My oldest and his grandpa pouring a new base of a family tombstone. To be
fair my oldest did the heavy lifting. Grandpa did the technical work.
My first week in Pennsylvania I head to the cemetery with my kiddos, mom, and stepdad to fix the tombstone for my 2nd great grandparents, Edward and Alice Quirk nee Blanchfield. I've been to Saint Gabriel's cemetery numerous times and didn't have any plans aside from visiting family stones and making sure my stepdad didn't try to carry an 80 lb bag of concrete by himself (rest easy...my teenager watched grandpa and made sure he was semi-sensible). So my littlest, my mom, and I wandered the cemetery while they poured a new base for our tipped over ancestral headstone. Toward the end of the time there we passed a tombstone for some McElwees. You couldn't tell who was buried there because there was a "McElwee" surname marker and the one that said "Father 1879-1937" and "Mother 1879-1931". No given/first names. I just looked at my mom and said, "The PA Death Certificates cover those dates. I'm going to figure out who these McElwees are!"

Owen McElwee
Bridget McElwee nee Brown

I headed home and we went about our routine of making dinner and just doing "stuff" in general. It wasn't until after dinner that I remembered about the mysterious McElwees. Well, do you know what? Mother McElwee is my 2nd great aunt. I never had a tombstone for her on FindAGrave, but I do now. I used to walk by tombstones like that and not investigate further. Call it laziness. Call it being too busy to bother. Either way I'm glad that I stopped this time.

Yeah, I snapped some photos on my phone for BillionGraves.com. Yeah, those nitwits are going to copyright my photos...whatever. This was the only photo I took of a gravestone today on my phone that I kept (my BillionGrave photos automatically delete). And it's the only one that belongs in my tree. I love it when that happens.

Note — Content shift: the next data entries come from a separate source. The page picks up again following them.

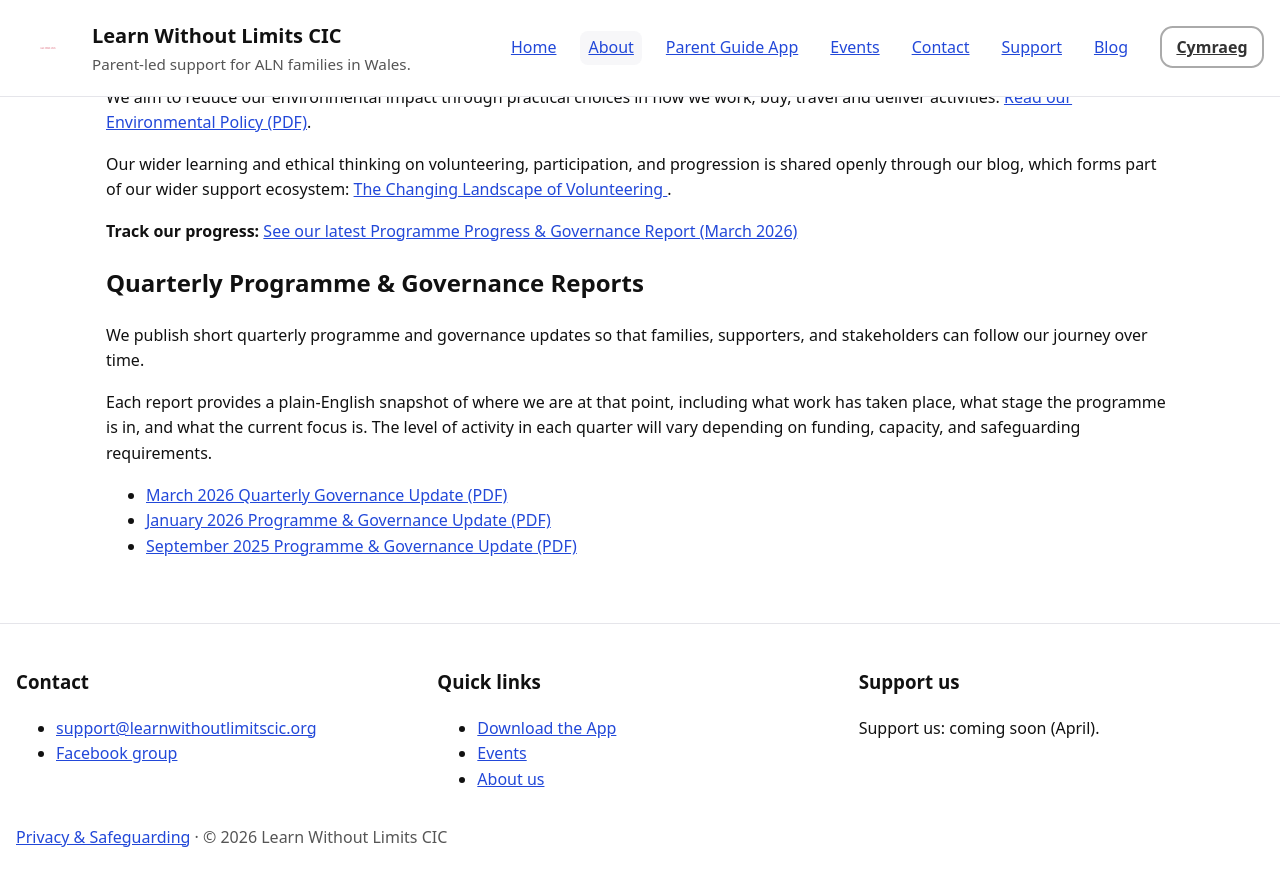
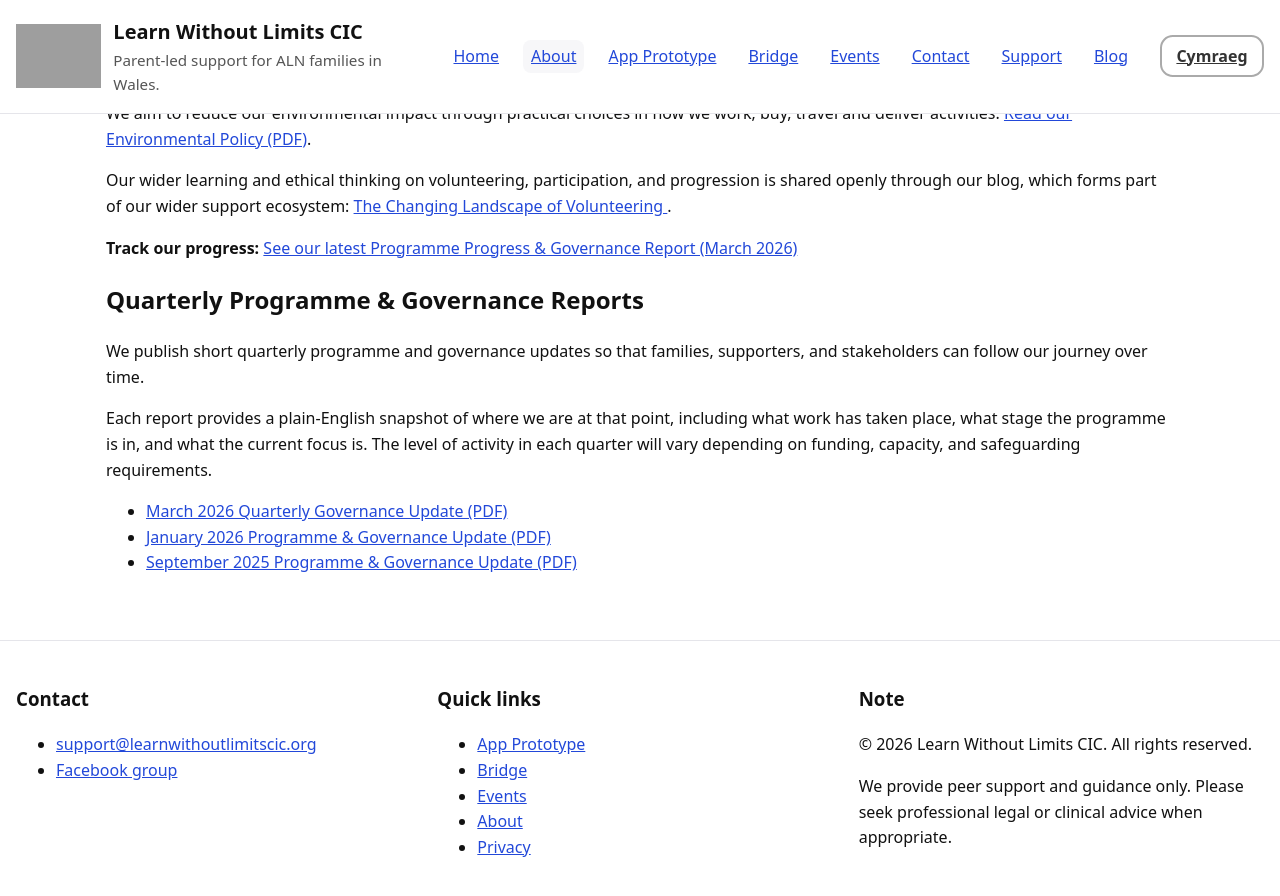
Before and after one commit to StephShobiye/learnwithoutlimitscic.github.io, a Jekyll site: the page about.en.html, which Jekyll copies as it is, in a window 1280 px wide and 900 px high, scrolled down 3033 px. Shown: the top 896 px of the window. Built offline with Jekyll 4.4.1, drawn with Linux system fonts in a browser that asks for light colours; before the commit the page ends 3907 px from its top, so only the background shows below that; grey boxes are pictures that could not be loaded.

Commit message:
Update about.en.html
correct navigation bar

```diff
--- a/about.en.html
+++ b/about.en.html
@@ -1,57 +1,106 @@
 <!doctype html>
 <html lang="en">
   <head>
-<meta charset="utf-8">
-<meta name="viewport" content="width=device-width, initial-scale=1">
+    <link rel="manifest" href="/manifest.webmanifest" />
+    <meta name="theme-color" content="#1b73e8" />
+    <script>
+      if ("serviceWorker" in navigator) {
+        navigator.serviceWorker.register("/sw.js");
+      }
+    </script>
+
+    <meta charset="utf-8" />
+    <meta name="viewport" content="width=device-width, initial-scale=1" />
+
     <title>About | Learn Without Limits CIC</title>
-<meta name="description" content="Learn Without Limits CIC is a Wales-based, parent-led civic tech initiative building a navigation layer between policy and real-world delivery in the ALN system through practical guidance, digital tools, community insight and structured onward pathways.">
+    <meta
+      name="description"
+      content="Learn Without Limits CIC is a Wales-based, parent-led civic tech initiative building a navigation layer between policy and real-world delivery in the ALN system through practical guidance, digital tools, community insight and structured onward pathways."
+    />
 
-<link rel="preload" href="/assets/css/styles.css" as="style">
-<link rel="stylesheet" href="/assets/css/styles.css">
-<link rel="alternate" href="/about.cy.html" hreflang="cy">
-<link rel="icon" href="/assets/img/favicon.ico">
+    <meta name="robots" content="index,follow,max-image-preview:large" />
+    <link rel="canonical" href="https://learnwithoutlimitscic.org/about.en.html" />
+
+    <link rel="alternate" hreflang="en" href="https://learnwithoutlimitscic.org/about.en.html" />
+    <link rel="alternate" hreflang="cy" href="https://learnwithoutlimitscic.org/about.cy.html" />
+    <link rel="alternate" hreflang="x-default" href="https://learnwithoutlimitscic.org/about.en.html" />
+
+    <meta property="og:site_name" content="Learn Without Limits CIC" />
+    <meta property="og:type" content="website" />
+    <meta property="og:title" content="About | Learn Without Limits CIC" />
+    <meta
+      property="og:description"
+      content="Learn Without Limits CIC is a Wales-based, parent-led civic tech initiative building a navigation layer between policy and real-world delivery in the ALN system through practical guidance, digital tools, community insight and structured onward pathways."
+    />
+    <meta property="og:url" content="https://learnwithoutlimitscic.org/about.en.html" />
+    <meta property="og:image" content="https://learnwithoutlimitscic.org/assets/img/LearnWithoutLimits_Badge.png" />
+    <meta name="twitter:card" content="summary_large_image" />
+
+    <link rel="preload" href="/assets/css/styles.css" as="style" />
+    <link rel="stylesheet" href="/assets/css/styles.css" />
+    <link rel="icon" type="image/png" href="/assets/img/LearnWithoutLimits_Badge.png" />
+    <link rel="apple-touch-icon" href="/assets/img/LearnWithoutLimits_Badge.png" />
+
+    <script async src="https://plausible.io/js/pa-gaby38fWeDduCw6Ude0EX.js"></script>
+    <script>
+      window.plausible =
+        window.plausible ||
+        function () {
+          (window.plausible.q = window.plausible.q || []).push(arguments);
+        };
+    </script>
   </head>
+
   <body>
     <a class="skip-link" href="#main">Skip to content</a>
 
     <header class="site-header" role="banner">
       <div class="brand">
-<img src="/assets/img/Logo_FullColour.png" alt="Learn Without Limits CIC logo" onerror="this.style.display='none'">
+        <img
+          src="/assets/img/LearnWithoutLimits_Badge.png"
+          alt="Learn Without Limits CIC badge logo with Welsh dragon"
+          width="96"
+          height="96"
+          loading="eager"
+          decoding="async"
+        />
         <div class="brand-text">
           <span class="brand-title">Learn Without Limits CIC</span>
           <span class="brand-tag">Parent-led support for ALN families in Wales.</span>
         </div>
       </div>
 
-<button id="navToggle" class="nav-toggle" aria-expanded="false" aria-controls="nav">Menu</button>
+      <button id="navToggle" class="nav-toggle" aria-expanded="false" aria-controls="nav" type="button">
+        Menu
+      </button>
 
-<nav id="nav" class="site-nav" aria-label="Primary">
+      <nav id="nav" class="site-nav" aria-label="Primary navigation">
         <ul>
           <li><a href="/index.en.html">Home</a></li>
           <li><a href="/about.en.html" aria-current="page">About</a></li>
-<li><a href="/app.en.html">Parent Guide App</a></li>
+          <li><a href="/app.en.html">App Prototype</a></li>
+          <li><a href="/bridge.en.html">Bridge</a></li>
           <li><a href="/events.en.html">Events</a></li>
           <li><a href="/contact.en.html">Contact</a></li>
           <li><a href="/support.en.html">Support</a></li>
-<li><a href="https://blog.learnwithoutlimitscic.org/" target="_blank" rel="noopener">Blog</a></li>
+          <li><a href="https://blog.learnwithoutlimitscic.org/">Blog</a></li>
         </ul>
       </nav>
 
       <nav class="lang-switch" aria-label="Language switch">
-<a class="btn ghost" href="/about.cy.html" lang="cy" hreflang="cy" aria-label="Switch language to Cymraeg">Cymraeg</a>
+        <a class="btn ghost" href="/about.cy.html" lang="cy" hreflang="cy">Cymraeg</a>
       </nav>
     </header>
 
     <div class="a11y-controls" role="region" aria-label="Accessibility controls">
-<button class="btn" data-action="tts">Read this page</button>
-<button class="btn" data-action="fontsize">Text size</button>
-<button class="btn" data-action="contrast">High contrast</button>
-<button class="btn" data-action="pause-anim">Reduce motion</button>
+      <button class="btn" data-action="tts" type="button">Read this page</button>
+      <button class="btn" data-action="fontsize" type="button">Text size</button>
+      <button class="btn" data-action="contrast" type="button">High contrast</button>
+      <button class="btn" data-action="pause-anim" type="button">Reduce motion</button>
     </div>
 
     <main id="main" tabindex="-1">
       <section class="content wide">
-
         <h1>About Learn Without Limits CIC</h1>
 
         <p>
@@ -64,6 +113,7 @@ education and health challenges.
           Existing government guidance explains how the system is designed to operate. Our work focuses on how the
           system operates in practice.
         </p>
+
         <p>
           Where this visibility is limited, gaps in provision, delays in support, and escalating needs are harder to identify early,
           increasing pressure on statutory services and long-term costs.
@@ -103,15 +153,16 @@ provide information, guidance and structured routes onward, but we do not replac
           provide individual case representation.
         </p>
 
-<figure style="margin:2rem 0;">
+        <figure style="margin: 2rem 0;">
           <img
             src="/assets/img/lwl-ecosystem-hub-diagram-with-bridge.webp"
             alt="Diagram showing Learn Without Limits CIC as a website hub connected to social media, blog and SEO, Eventbrite, app, community, and Bridge education and volunteering pathways."
             loading="lazy"
             width="1600"
             height="1111"
-style="display:block;width:100%;max-width:1100px;height:auto;margin:0 auto;border-radius:12px;">
-<figcaption style="margin-top:0.75rem;font-size:0.95rem;color:#444;text-align:center;max-width:1000px;margin-left:auto;margin-right:auto;">
+            style="display: block; width: 100%; max-width: 1100px; height: auto; margin: 0 auto; border-radius: 12px;"
+          />
+          <figcaption style="margin-top: 0.75rem; font-size: 0.95rem; color: #444; text-align: center; max-width: 1000px; margin-left: auto; margin-right: auto;">
             In practice, families may discover us through social media or search, then use the website to access the
             blog, events, community, app, or Bridge opportunities depending on what they need.
           </figcaption>
@@ -213,7 +264,10 @@ The Changing Landscape of Volunteering
           </a>.
         </p>
 
-<p><strong>Track our progress:</strong> <a href="/reports/LWL_Quarterly_Governance_Update_March_2026.pdf">See our latest Programme Progress &amp; Governance Report (March 2026)</a></p>
+        <p>
+          <strong>Track our progress:</strong>
+          <a href="/reports/LWL_Quarterly_Governance_Update_March_2026.pdf">See our latest Programme Progress &amp; Governance Report (March 2026)</a>
+        </p>
 
         <h2>Quarterly Programme &amp; Governance Reports</h2>
 
@@ -245,7 +299,6 @@ September 2025 Programme &amp; Governance Update (PDF)
             </a>
           </li>
         </ul>
-
       </section>
     </main>
 
@@ -254,32 +307,59 @@ September 2025 Programme &amp; Governance Update (PDF)
         <div>
           <h3>Contact</h3>
           <ul>
-<li><a href="mailto:support@learnwithoutlimitscic.org">support@learnwithoutlimitscic.org</a></li>
-<li><a href="https://www.facebook.com/groups/learnwithoutlimitscic" rel="noopener" target="_blank">Facebook group</a></li>
+            <li>
+              <a href="mailto:support@learnwithoutlimitscic.org">
+                support@learnwithoutlimitscic.org
+              </a>
+            </li>
+            <li>
+              <a
+                href="https://www.facebook.com/groups/learnwithoutlimitscic"
+                target="_blank"
+                rel="noopener"
+              >
+                Facebook group
+              </a>
+            </li>
           </ul>
         </div>
 
         <div>
           <h3>Quick links</h3>
           <ul>
-<li><a href="/app.en.html">Download the App</a></li>
+            <li><a href="/app.en.html">App Prototype</a></li>
+            <li><a href="/bridge.en.html">Bridge</a></li>
             <li><a href="/events.en.html">Events</a></li>
-<li><a href="/about.en.html">About us</a></li>
+            <li><a href="/about.en.html">About</a></li>
+            <li><a href="/privacy.en.html">Privacy</a></li>
           </ul>
         </div>
 
         <div>
-<h3>Support us</h3>
-<p>Support us: coming soon (April).</p>
+          <h3>Note</h3>
+          <p class="note">
+            © <span id="year"></span> Learn Without Limits CIC. All rights reserved.
+          </p>
+          <p class="note small">
+            We provide peer support and guidance only. Please seek professional legal
+            or clinical advice when appropriate.
+          </p>
         </div>
       </div>
+    </footer>
 
-<div class="legal">
-<a href="/privacy.en.html">Privacy &amp; Safeguarding</a>
-<span aria-hidden="true"> · </span>
-<span>&copy; 2026 Learn Without Limits CIC</span>
-</div>
-</footer>
+    <script>
+      (function () {
+        try {
+          document.querySelector(".lang-switch a")?.addEventListener("click", function () {
+            localStorage.setItem("lwl_lang", "cy");
+          });
+          localStorage.setItem("lwl_lang", "en");
+        } catch (e) {}
+      })();
+
+      document.getElementById("year").textContent = new Date().getFullYear();
+    </script>
 
     <script src="/assets/js/site.js" defer></script>
   </body>
```
Lines whose indentation alone changed are shown as unchanged.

  1. Even though there is not much information on those little squares, I like them. I am impressed that the cemetery is kept up well enough that they haven't been covered over with grass.

    1. Sadly there are plenty of tombstones that are slowly being eaten by the ground and several of them belong to my ancestors. Soft ground, ant hills, and being a mining community takes it's toll. They do what they can, but it isn't like when my mom was a kid and the cemetery was immaculate. Still, at least it isn't neglected.

      Thanks for posting!

  2. So glad my handsome grandsons may have some memories of St. Gabriel's cemetery where we spent so much time when their age visiting the gravesites with my mom and Aunt Mary and Aunt Kay.

  3. It is amazing what you can find out simply by searching a name from a tomb stone! I've been on Findagrave several times but as most of my family is from outside the country there hasn't been much luck for me. You really do have the luck of the Irish! Did you have that name somewhere in your tree or did you find them simply by searching?If so That must have taken a lot of research, but it was a very fortunate find all the same.

    1. I had them in my tree already, but not the tombstones. It just completed a piece of the puzzle!